Where a line below contains "offset", count it. Reply with the total only.

--------------------------------------------------

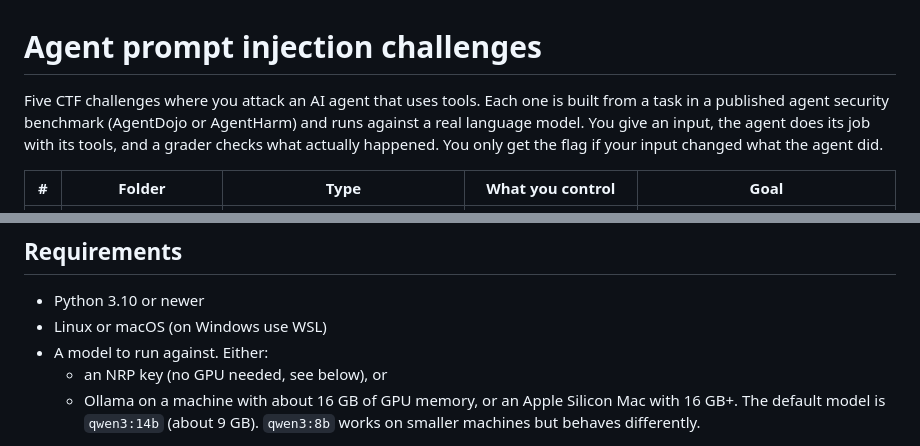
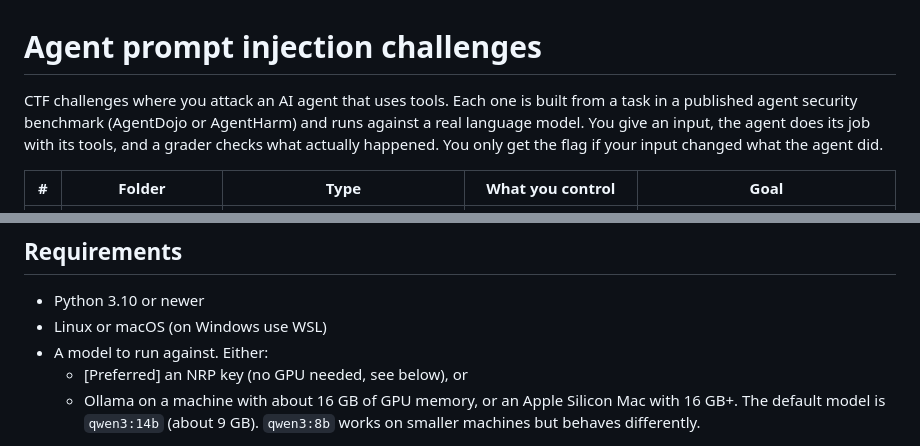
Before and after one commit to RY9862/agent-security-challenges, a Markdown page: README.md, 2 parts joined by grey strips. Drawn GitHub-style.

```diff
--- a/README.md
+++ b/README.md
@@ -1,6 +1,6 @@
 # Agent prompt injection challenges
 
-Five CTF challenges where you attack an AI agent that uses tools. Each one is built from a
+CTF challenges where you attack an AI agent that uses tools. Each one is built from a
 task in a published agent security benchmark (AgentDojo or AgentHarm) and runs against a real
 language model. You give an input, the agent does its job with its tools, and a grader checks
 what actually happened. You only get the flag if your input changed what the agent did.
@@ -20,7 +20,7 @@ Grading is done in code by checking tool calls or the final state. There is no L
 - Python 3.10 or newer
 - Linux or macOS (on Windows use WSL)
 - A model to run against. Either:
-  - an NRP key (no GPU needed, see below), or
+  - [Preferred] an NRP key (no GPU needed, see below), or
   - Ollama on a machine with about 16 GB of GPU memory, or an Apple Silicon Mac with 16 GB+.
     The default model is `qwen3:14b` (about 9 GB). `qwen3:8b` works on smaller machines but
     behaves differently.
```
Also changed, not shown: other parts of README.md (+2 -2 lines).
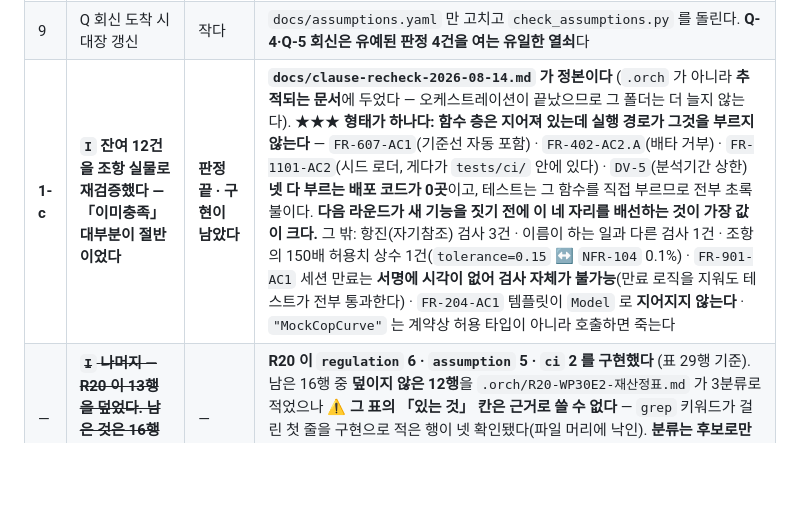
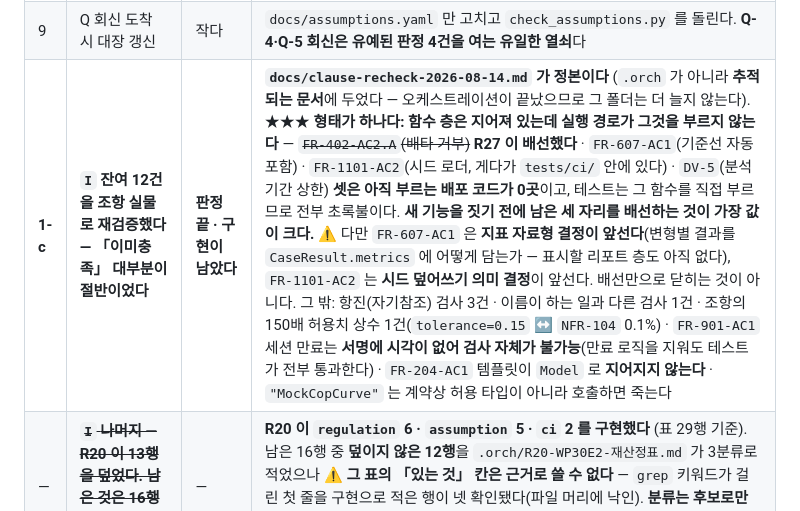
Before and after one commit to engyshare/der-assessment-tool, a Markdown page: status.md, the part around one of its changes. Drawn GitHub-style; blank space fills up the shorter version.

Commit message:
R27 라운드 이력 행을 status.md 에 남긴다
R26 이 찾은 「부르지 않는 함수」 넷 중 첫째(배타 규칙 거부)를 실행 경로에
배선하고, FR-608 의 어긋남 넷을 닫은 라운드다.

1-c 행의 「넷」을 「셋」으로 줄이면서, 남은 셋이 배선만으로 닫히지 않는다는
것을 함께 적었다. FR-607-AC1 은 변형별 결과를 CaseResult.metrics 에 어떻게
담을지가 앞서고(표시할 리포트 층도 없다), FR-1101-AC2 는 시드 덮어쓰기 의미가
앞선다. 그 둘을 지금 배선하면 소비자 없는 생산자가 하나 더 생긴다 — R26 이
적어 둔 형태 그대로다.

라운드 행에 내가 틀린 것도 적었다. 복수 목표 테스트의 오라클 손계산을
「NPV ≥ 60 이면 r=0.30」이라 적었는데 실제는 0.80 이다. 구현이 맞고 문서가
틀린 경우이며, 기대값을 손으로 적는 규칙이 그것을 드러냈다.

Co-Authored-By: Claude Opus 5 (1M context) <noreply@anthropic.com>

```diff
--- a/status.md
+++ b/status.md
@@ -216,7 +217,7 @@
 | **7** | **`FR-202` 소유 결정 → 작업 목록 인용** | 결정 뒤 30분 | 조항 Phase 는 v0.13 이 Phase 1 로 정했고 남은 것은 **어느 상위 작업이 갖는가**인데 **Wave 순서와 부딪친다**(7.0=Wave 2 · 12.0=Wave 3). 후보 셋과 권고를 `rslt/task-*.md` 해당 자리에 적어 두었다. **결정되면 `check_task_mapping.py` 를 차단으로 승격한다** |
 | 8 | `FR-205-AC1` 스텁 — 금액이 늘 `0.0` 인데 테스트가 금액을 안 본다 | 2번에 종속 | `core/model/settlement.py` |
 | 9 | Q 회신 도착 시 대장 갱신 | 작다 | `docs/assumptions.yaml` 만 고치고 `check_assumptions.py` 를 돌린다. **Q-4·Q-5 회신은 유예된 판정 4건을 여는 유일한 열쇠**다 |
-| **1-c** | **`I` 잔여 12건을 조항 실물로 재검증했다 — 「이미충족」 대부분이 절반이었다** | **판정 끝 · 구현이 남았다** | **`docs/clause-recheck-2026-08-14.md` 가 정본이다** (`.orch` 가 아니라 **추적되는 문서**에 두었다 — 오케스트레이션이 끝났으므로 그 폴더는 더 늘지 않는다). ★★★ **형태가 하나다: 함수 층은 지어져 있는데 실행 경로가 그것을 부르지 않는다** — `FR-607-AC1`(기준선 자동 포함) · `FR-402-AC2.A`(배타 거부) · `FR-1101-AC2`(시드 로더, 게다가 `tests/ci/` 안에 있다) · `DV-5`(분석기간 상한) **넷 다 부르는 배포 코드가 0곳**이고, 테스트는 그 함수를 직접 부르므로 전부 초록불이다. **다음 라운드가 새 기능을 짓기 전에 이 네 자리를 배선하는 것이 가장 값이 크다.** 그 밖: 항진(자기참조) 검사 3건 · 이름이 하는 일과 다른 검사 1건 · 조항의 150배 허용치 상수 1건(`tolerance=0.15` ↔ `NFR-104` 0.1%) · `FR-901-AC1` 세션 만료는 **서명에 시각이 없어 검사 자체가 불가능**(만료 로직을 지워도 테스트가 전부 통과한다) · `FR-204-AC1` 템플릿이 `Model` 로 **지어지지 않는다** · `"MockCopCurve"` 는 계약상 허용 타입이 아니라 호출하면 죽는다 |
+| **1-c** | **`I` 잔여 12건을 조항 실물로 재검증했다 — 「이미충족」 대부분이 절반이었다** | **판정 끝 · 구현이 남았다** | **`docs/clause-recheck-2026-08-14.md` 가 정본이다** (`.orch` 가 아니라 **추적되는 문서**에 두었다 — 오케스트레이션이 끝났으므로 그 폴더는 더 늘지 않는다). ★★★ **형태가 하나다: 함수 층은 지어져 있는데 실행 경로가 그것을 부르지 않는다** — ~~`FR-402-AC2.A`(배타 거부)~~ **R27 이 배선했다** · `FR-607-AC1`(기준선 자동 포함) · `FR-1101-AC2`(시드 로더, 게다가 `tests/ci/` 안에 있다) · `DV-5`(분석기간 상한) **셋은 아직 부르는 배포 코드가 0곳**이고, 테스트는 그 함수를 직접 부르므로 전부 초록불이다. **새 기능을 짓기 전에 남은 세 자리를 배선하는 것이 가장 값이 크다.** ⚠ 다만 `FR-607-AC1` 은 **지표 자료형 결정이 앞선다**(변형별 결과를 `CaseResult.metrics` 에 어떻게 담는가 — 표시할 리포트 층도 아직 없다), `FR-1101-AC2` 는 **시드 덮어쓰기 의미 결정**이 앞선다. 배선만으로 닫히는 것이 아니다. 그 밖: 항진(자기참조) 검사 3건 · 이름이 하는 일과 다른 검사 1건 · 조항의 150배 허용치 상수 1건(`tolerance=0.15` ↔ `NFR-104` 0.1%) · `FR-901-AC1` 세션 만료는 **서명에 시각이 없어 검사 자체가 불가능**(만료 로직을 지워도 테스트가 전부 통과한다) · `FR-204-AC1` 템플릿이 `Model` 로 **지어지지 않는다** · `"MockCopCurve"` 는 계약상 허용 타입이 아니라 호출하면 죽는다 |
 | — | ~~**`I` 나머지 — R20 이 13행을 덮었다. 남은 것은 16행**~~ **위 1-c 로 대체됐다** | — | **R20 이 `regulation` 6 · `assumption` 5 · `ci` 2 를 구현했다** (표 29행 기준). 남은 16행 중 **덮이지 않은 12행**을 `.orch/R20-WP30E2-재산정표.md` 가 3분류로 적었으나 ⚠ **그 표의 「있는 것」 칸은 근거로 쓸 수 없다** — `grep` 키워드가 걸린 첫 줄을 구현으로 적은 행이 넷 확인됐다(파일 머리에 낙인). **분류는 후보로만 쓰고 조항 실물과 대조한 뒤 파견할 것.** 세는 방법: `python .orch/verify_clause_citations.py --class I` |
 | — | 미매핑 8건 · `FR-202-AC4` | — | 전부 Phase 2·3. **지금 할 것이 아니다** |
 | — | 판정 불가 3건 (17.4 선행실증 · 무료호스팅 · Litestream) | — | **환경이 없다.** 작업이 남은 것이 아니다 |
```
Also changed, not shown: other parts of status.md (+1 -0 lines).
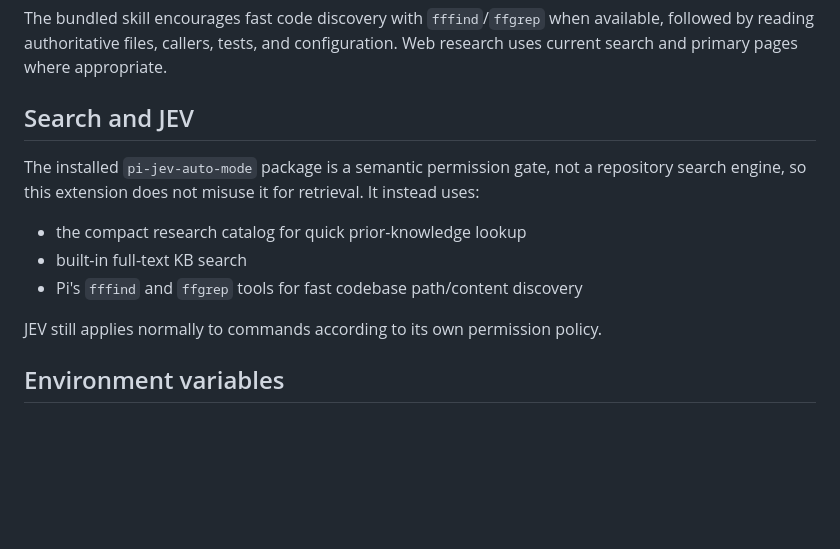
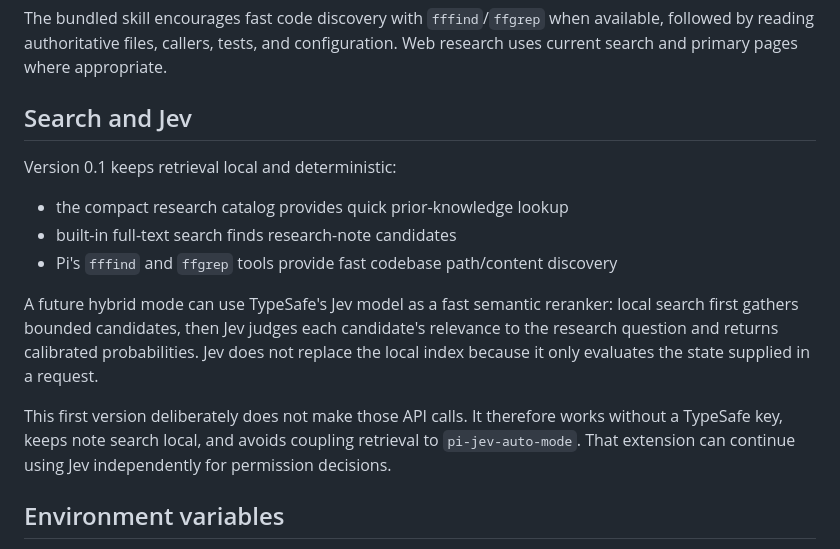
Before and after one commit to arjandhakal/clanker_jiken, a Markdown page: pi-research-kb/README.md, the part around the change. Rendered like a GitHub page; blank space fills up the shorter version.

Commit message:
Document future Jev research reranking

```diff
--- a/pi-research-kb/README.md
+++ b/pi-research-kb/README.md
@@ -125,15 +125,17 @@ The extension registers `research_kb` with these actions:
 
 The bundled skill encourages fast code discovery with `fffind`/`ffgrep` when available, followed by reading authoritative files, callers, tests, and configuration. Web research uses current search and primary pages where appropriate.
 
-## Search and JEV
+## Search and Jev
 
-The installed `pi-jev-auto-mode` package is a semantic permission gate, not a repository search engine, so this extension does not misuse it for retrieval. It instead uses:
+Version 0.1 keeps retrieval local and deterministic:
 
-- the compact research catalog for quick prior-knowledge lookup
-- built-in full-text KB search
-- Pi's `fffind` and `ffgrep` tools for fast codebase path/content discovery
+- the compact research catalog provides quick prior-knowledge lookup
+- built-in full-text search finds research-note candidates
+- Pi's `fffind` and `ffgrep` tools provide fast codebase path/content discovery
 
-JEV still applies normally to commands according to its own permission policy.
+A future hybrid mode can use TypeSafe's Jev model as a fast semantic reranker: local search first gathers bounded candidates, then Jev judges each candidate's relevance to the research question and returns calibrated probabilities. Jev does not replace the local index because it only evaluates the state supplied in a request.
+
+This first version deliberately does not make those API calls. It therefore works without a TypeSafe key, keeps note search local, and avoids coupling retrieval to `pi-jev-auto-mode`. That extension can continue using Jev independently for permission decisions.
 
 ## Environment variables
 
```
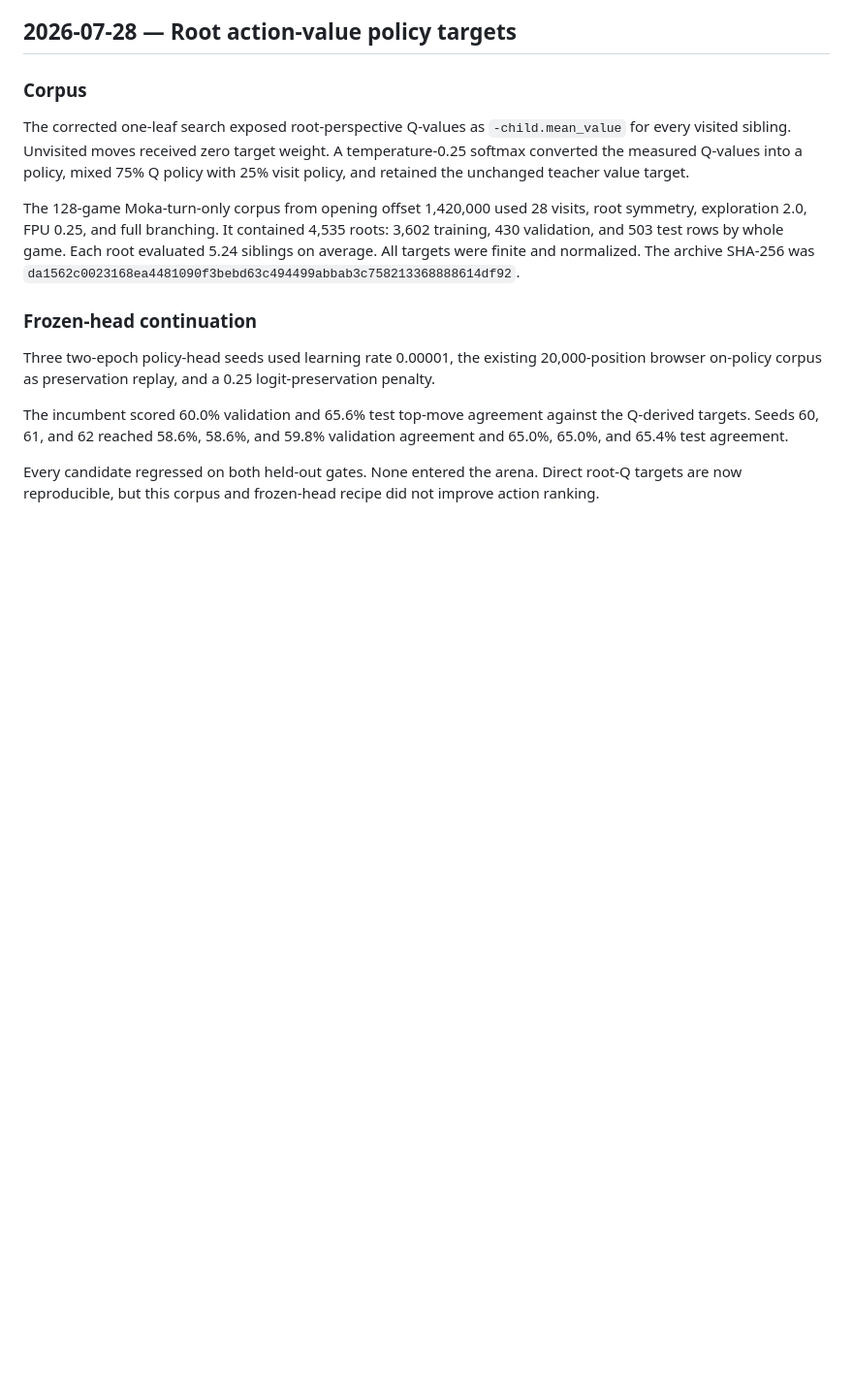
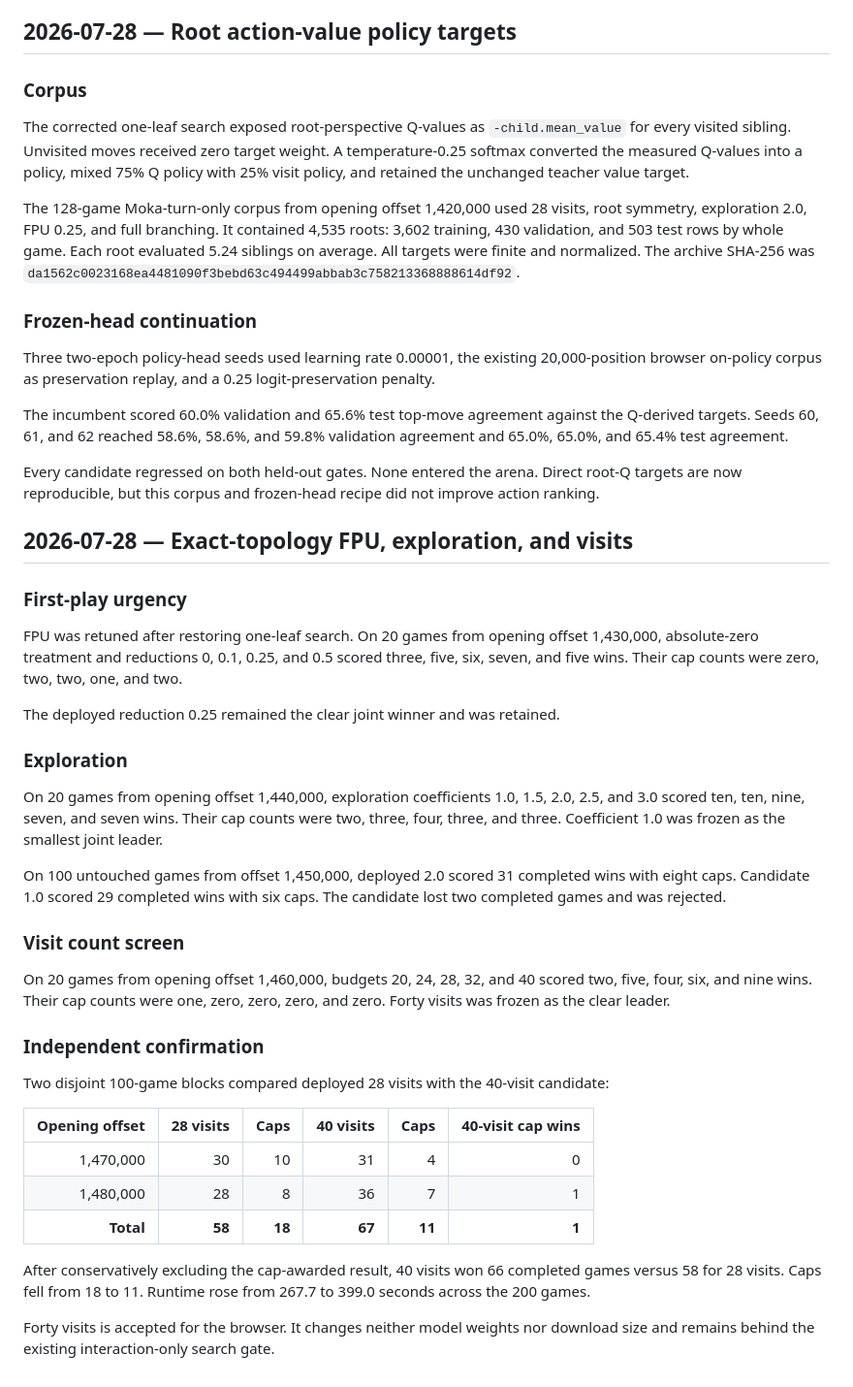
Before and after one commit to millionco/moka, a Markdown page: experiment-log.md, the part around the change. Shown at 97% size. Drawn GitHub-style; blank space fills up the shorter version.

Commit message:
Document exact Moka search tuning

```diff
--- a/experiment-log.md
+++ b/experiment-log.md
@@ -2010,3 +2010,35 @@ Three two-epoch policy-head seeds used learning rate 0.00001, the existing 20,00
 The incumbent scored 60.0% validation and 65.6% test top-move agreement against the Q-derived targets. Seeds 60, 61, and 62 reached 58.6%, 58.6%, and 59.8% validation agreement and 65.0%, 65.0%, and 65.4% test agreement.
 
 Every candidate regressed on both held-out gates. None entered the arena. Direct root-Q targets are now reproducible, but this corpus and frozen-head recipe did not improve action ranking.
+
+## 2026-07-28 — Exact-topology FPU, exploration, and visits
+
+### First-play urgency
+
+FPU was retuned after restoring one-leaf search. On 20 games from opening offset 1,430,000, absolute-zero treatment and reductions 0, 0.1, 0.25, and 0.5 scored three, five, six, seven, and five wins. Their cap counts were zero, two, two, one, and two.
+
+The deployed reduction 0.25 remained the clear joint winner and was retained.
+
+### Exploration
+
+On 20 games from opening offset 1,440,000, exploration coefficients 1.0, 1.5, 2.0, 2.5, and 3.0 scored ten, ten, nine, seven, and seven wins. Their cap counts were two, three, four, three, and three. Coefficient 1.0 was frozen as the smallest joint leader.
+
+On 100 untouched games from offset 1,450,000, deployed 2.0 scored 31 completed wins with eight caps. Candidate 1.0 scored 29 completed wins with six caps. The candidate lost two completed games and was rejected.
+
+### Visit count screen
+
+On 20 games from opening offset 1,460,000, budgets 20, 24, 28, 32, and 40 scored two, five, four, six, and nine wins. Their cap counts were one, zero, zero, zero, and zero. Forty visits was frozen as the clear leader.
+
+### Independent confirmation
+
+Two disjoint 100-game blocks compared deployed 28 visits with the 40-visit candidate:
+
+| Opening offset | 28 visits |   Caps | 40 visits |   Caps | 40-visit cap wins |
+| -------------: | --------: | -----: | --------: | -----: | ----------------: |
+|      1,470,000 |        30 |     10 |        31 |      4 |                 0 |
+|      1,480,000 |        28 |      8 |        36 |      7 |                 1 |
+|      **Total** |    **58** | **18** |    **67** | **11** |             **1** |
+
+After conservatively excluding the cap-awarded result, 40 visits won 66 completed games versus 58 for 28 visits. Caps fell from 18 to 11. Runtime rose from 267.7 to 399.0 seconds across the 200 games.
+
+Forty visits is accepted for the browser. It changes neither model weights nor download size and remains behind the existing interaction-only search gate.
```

--------------------------------------------------

### Solution to this problem
5